"Dr. Renton," she said, hastily, "I have no ill-feeling for you, sir, and I know you were hurt and vexed; and I know you have tried to make it up to me again, sir, secretly. I know who it was, now; but I can't take it, sir. You must take it back. You know it was you sent it, sir?"
"Mrs. Miller," he replied, puzzled beyond measure, "I don't understand you. What do you mean?"
"Don't deny it, sir. Please not to," she said imploringly, the tears starting to her eyes. "I am very grateful,--indeed I am. But I can't accept it. Do take it again."
"Mrs. Miller," he replied, in a hasty voice, "what do you mean? I have sent you nothing,--nothing at all. I have, therefore, nothing to receive again."
She looked at him fixedly, evidently impressed by the fervor of his denial.
"You sent me nothing to-night, sir?" she asked, doubtfully.
"Nothing at any time, nothing," he answered, firmly.

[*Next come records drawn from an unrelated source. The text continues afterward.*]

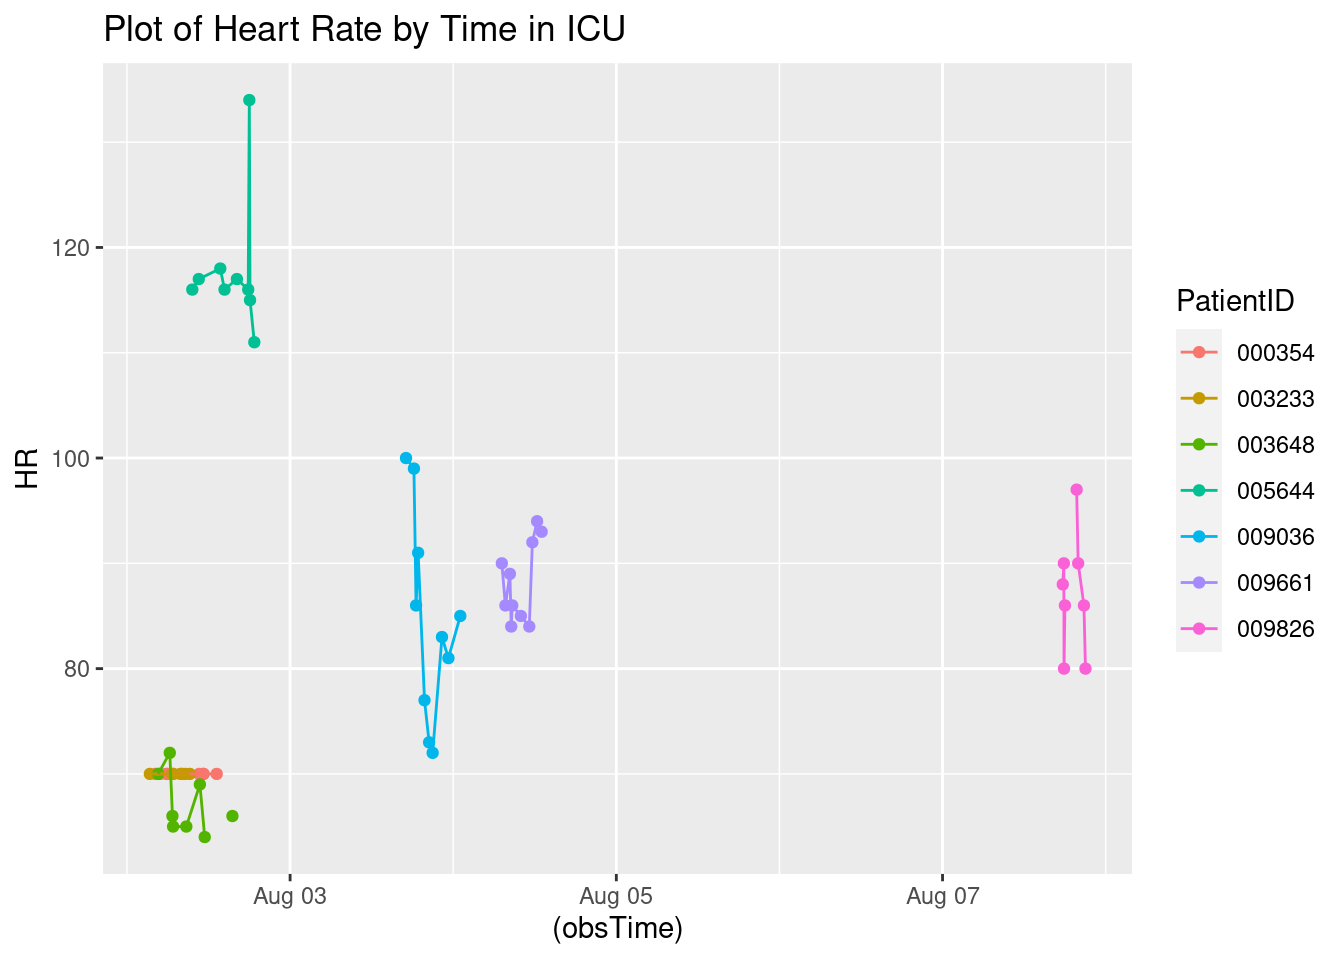
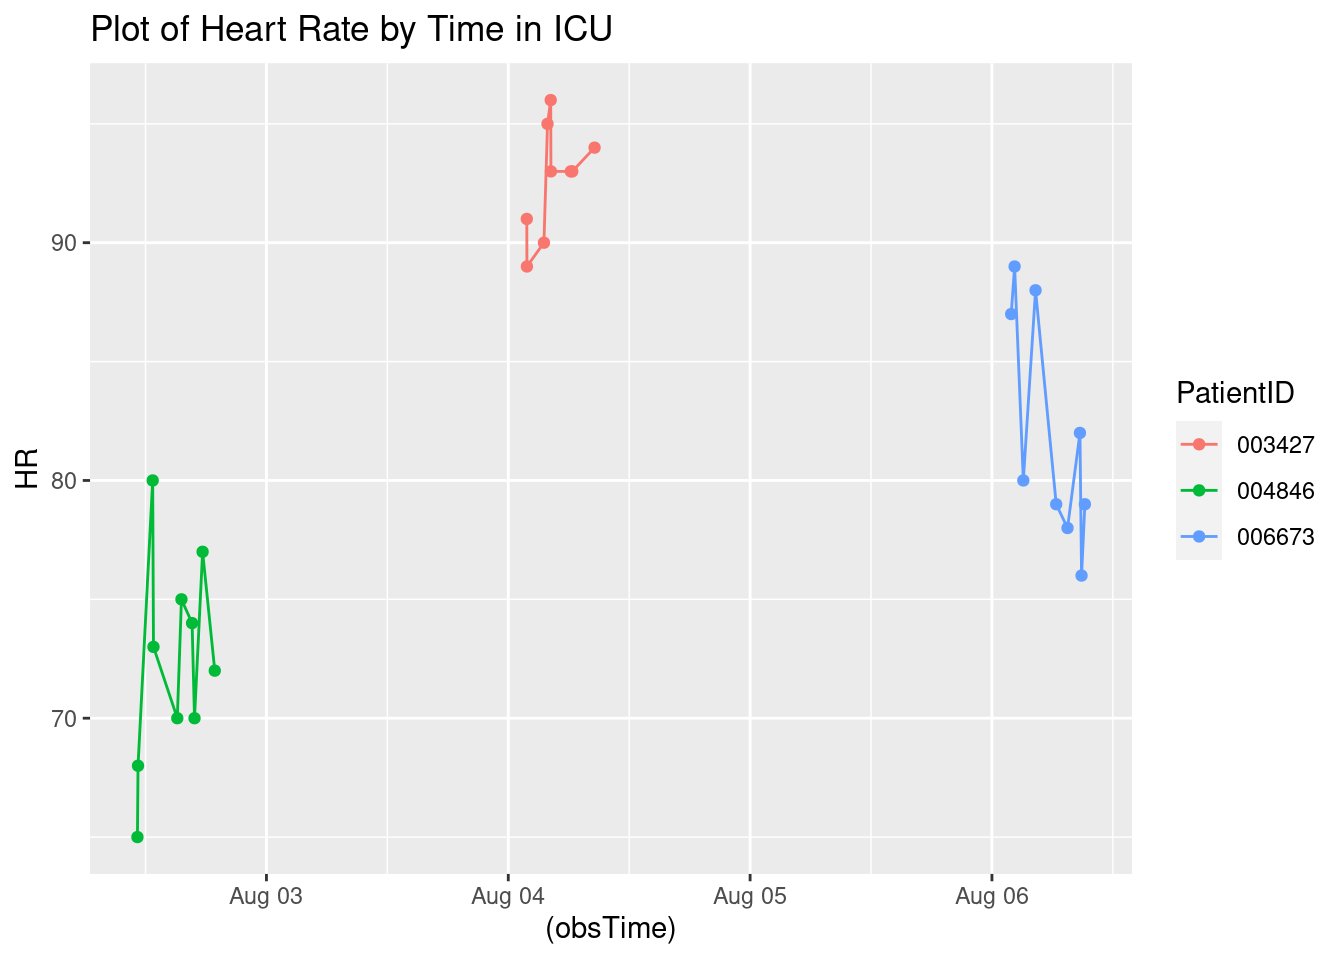
Updated report

diff --git a/A7.html b/A7.html
@@ -114,7 +114,7 @@ pre > code.sourceCode > span > a:first-child::before { text-decoration: underlin
 </div>
 <div class="sourceCode cell-code" id="cb4"><pre class="sourceCode r code-with-copy"><code class="sourceCode r"><span id="cb4-1"><a href="#cb4-1" aria-hidden="true" tabindex="-1"></a><span class="fu">toc</span>()</span></code><button title="Copy to Clipboard" class="code-copy-button"><i class="bi"></i></button></pre></div>
 <div class="cell-output cell-output-stdout">
-<pre><code>5.262 sec elapsed</code></pre>
+<pre><code>5.354 sec elapsed</code></pre>
 </div>
 <div class="sourceCode cell-code" id="cb6"><pre class="sourceCode r code-with-copy"><code class="sourceCode r"><span id="cb6-1"><a href="#cb6-1" aria-hidden="true" tabindex="-1"></a><span class="fu">tic</span>()</span>
 <span id="cb6-2"><a href="#cb6-2" aria-hidden="true" tabindex="-1"></a>test1<span class="ot">=</span><span class="fu">makeSepsisDataset</span>(<span class="at">n=</span><span class="dv">50</span>,<span class="at">read_fn =</span> <span class="st">"read_delim"</span>)</span>
@@ -124,7 +124,7 @@ pre > code.sourceCode > span > a:first-child::before { text-decoration: underlin
 </div>
 <div class="sourceCode cell-code" id="cb8"><pre class="sourceCode r code-with-copy"><code class="sourceCode r"><span id="cb8-1"><a href="#cb8-1" aria-hidden="true" tabindex="-1"></a><span class="fu">toc</span>()</span></code><button title="Copy to Clipboard" class="code-copy-button"><i class="bi"></i></button></pre></div>
 <div class="cell-output cell-output-stdout">
-<pre><code>20.391 sec elapsed</code></pre>
+<pre><code>20.539 sec elapsed</code></pre>
 </div>
 <div class="sourceCode cell-code" id="cb10"><pre class="sourceCode r code-with-copy"><code class="sourceCode r"><span id="cb10-1"><a href="#cb10-1" aria-hidden="true" tabindex="-1"></a><span class="co"># n=100</span></span>
 <span id="cb10-2"><a href="#cb10-2" aria-hidden="true" tabindex="-1"></a><span class="fu">tic</span>()</span>
@@ -135,7 +135,7 @@ pre > code.sourceCode > span > a:first-child::before { text-decoration: underlin
 </div>
 <div class="sourceCode cell-code" id="cb12"><pre class="sourceCode r code-with-copy"><code class="sourceCode r"><span id="cb12-1"><a href="#cb12-1" aria-hidden="true" tabindex="-1"></a><span class="fu">toc</span>()</span></code><button title="Copy to Clipboard" class="code-copy-button"><i class="bi"></i></button></pre></div>
 <div class="cell-output cell-output-stdout">
-<pre><code>9.429 sec elapsed</code></pre>
+<pre><code>9.634 sec elapsed</code></pre>
 </div>
 <div class="sourceCode cell-code" id="cb14"><pre class="sourceCode r code-with-copy"><code class="sourceCode r"><span id="cb14-1"><a href="#cb14-1" aria-hidden="true" tabindex="-1"></a><span class="fu">tic</span>()</span>
 <span id="cb14-2"><a href="#cb14-2" aria-hidden="true" tabindex="-1"></a>test1<span class="ot">=</span><span class="fu">makeSepsisDataset</span>(<span class="at">n=</span><span class="dv">100</span>,<span class="at">read_fn =</span> <span class="st">"read_delim"</span>)</span>
@@ -145,7 +145,7 @@ pre > code.sourceCode > span > a:first-child::before { text-decoration: underlin
 </div>
 <div class="sourceCode cell-code" id="cb16"><pre class="sourceCode r code-with-copy"><code class="sourceCode r"><span id="cb16-1"><a href="#cb16-1" aria-hidden="true" tabindex="-1"></a><span class="fu">toc</span>()</span></code><button title="Copy to Clipboard" class="code-copy-button"><i class="bi"></i></button></pre></div>
 <div class="cell-output cell-output-stdout">
-<pre><code>36.108 sec elapsed</code></pre>
+<pre><code>37.285 sec elapsed</code></pre>
 </div>
 <div class="sourceCode cell-code" id="cb18"><pre class="sourceCode r code-with-copy"><code class="sourceCode r"><span id="cb18-1"><a href="#cb18-1" aria-hidden="true" tabindex="-1"></a><span class="co"># n=500</span></span>
 <span id="cb18-2"><a href="#cb18-2" aria-hidden="true" tabindex="-1"></a><span class="fu">tic</span>()</span>
@@ -156,7 +156,7 @@ pre > code.sourceCode > span > a:first-child::before { text-decoration: underlin
 </div>
 <div class="sourceCode cell-code" id="cb20"><pre class="sourceCode r code-with-copy"><code class="sourceCode r"><span id="cb20-1"><a href="#cb20-1" aria-hidden="true" tabindex="-1"></a><span class="fu">toc</span>()</span></code><button title="Copy to Clipboard" class="code-copy-button"><i class="bi"></i></button></pre></div>
 <div class="cell-output cell-output-stdout">
-<pre><code>46.296 sec elapsed</code></pre>
+<pre><code>48.79 sec elapsed</code></pre>
 </div>
 <div class="sourceCode cell-code" id="cb22"><pre class="sourceCode r code-with-copy"><code class="sourceCode r"><span id="cb22-1"><a href="#cb22-1" aria-hidden="true" tabindex="-1"></a><span class="fu">tic</span>()</span>
 <span id="cb22-2"><a href="#cb22-2" aria-hidden="true" tabindex="-1"></a>test1<span class="ot">=</span><span class="fu">makeSepsisDataset</span>(<span class="at">n=</span><span class="dv">500</span>,<span class="at">read_fn =</span> <span class="st">"read_delim"</span>)</span>
@@ -166,7 +166,7 @@ pre > code.sourceCode > span > a:first-child::before { text-decoration: underlin
 </div>
 <div class="sourceCode cell-code" id="cb24"><pre class="sourceCode r code-with-copy"><code class="sourceCode r"><span id="cb24-1"><a href="#cb24-1" aria-hidden="true" tabindex="-1"></a><span class="fu">toc</span>()</span></code><button title="Copy to Clipboard" class="code-copy-button"><i class="bi"></i></button></pre></div>
 <div class="cell-output cell-output-stdout">
-<pre><code>181.038 sec elapsed</code></pre>
+<pre><code>186.342 sec elapsed</code></pre>
 </div>
 </div>
 <p><strong>Task 3</strong></p>
@@ -192,7 +192,7 @@ pre > code.sourceCode > span > a:first-child::before { text-decoration: underlin
 <span id="cb28-4"><a href="#cb28-4" aria-hidden="true" tabindex="-1"></a></span>
 <span id="cb28-5"><a href="#cb28-5" aria-hidden="true" tabindex="-1"></a><span class="fu">Sys.time</span>()</span></code><button title="Copy to Clipboard" class="code-copy-button"><i class="bi"></i></button></pre></div>
 <div class="cell-output cell-output-stdout">
-<pre><code>[1] "2023-08-02 03:21:52 UTC"</code></pre>
+<pre><code>[1] "2023-08-02 04:24:40 UTC"</code></pre>
 </div>
 <div class="sourceCode cell-code" id="cb30"><pre class="sourceCode r code-with-copy"><code class="sourceCode r"><span id="cb30-1"><a href="#cb30-1" aria-hidden="true" tabindex="-1"></a>dfnew <span class="ot">&lt;-</span> df <span class="sc">%&gt;%</span></span>
 <span id="cb30-2"><a href="#cb30-2" aria-hidden="true" tabindex="-1"></a>  <span class="fu">subset</span>(SepsisLabel<span class="sc">==</span><span class="dv">1</span>)</span>
@@ -221,67 +221,31 @@ pre > code.sourceCode > span > a:first-child::before { text-decoration: underlin
 </thead>
 <tbody>
 <tr class="odd">
-<td style="text-align: left;">000354</td>
-<td style="text-align: right;">10</td>
-<td style="text-align: right;">70</td>
+<td style="text-align: left;">003427</td>
+<td style="text-align: right;">53</td>
+<td style="text-align: right;">94</td>
 <td style="text-align: right;">NA</td>
-<td style="text-align: right;">14</td>
+<td style="text-align: right;">19</td>
 <td style="text-align: right;">1</td>
-<td style="text-align: left;">2023-08-02 13:12:02</td>
+<td style="text-align: left;">2023-08-04 08:33:50</td>
 </tr>
 <tr class="even">
-<td style="text-align: left;">003233</td>
-<td style="text-align: right;">6</td>
-<td style="text-align: right;">70</td>
+<td style="text-align: left;">004846</td>
+<td style="text-align: right;">15</td>
+<td style="text-align: right;">72</td>
 <td style="text-align: right;">NA</td>
-<td style="text-align: right;">20</td>
+<td style="text-align: right;">24</td>
 <td style="text-align: right;">1</td>
-<td style="text-align: left;">2023-08-02 09:14:26</td>
+<td style="text-align: left;">2023-08-02 18:52:21</td>
 </tr>
 <tr class="odd">
-<td style="text-align: left;">003648</td>
-<td style="text-align: right;">13</td>
-<td style="text-align: right;">66</td>
-<td style="text-align: right;">36.28</td>
-<td style="text-align: right;">16</td>
-<td style="text-align: right;">1</td>
-<td style="text-align: left;">2023-08-02 15:30:50</td>
-</tr>
-<tr class="even">
-<td style="text-align: left;">005644</td>
-<td style="text-align: right;">16</td>
-<td style="text-align: right;">111</td>
-<td style="text-align: right;">38.00</td>
-<td style="text-align: right;">21</td>
-<td style="text-align: right;">1</td>
-<td style="text-align: left;">2023-08-02 18:44:05</td>
-</tr>
-<tr class="odd">
-<td style="text-align: left;">009036</td>
-<td style="text-align: right;">46</td>
-<td style="text-align: right;">85</td>
+<td style="text-align: left;">006673</td>
+<td style="text-align: right;">101</td>
+<td style="text-align: right;">79</td>
 <td style="text-align: right;">NA</td>
-<td style="text-align: right;">20</td>
+<td style="text-align: right;">23</td>
 <td style="text-align: right;">1</td>
-<td style="text-align: left;">2023-08-04 01:02:34</td>
-</tr>
-<tr class="even">
-<td style="text-align: left;">009661</td>
-<td style="text-align: right;">58</td>
-<td style="text-align: right;">93</td>
-<td style="text-align: right;">NA</td>
-<td style="text-align: right;">21</td>
-<td style="text-align: right;">1</td>
-<td style="text-align: left;">2023-08-04 13:00:41</td>
-</tr>
-<tr class="odd">
-<td style="text-align: left;">009826</td>
-<td style="text-align: right;">139</td>
-<td style="text-align: right;">80</td>
-<td style="text-align: right;">NA</td>
-<td style="text-align: right;">21</td>
-<td style="text-align: right;">1</td>
-<td style="text-align: left;">2023-08-07 21:01:46</td>
+<td style="text-align: left;">2023-08-06 09:13:21</td>
 </tr>
 </tbody>
 </table>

It would have been folly to have disbelieved the truthful look of his wondering face, and she turned away in amazement and confusion. There was a long pause.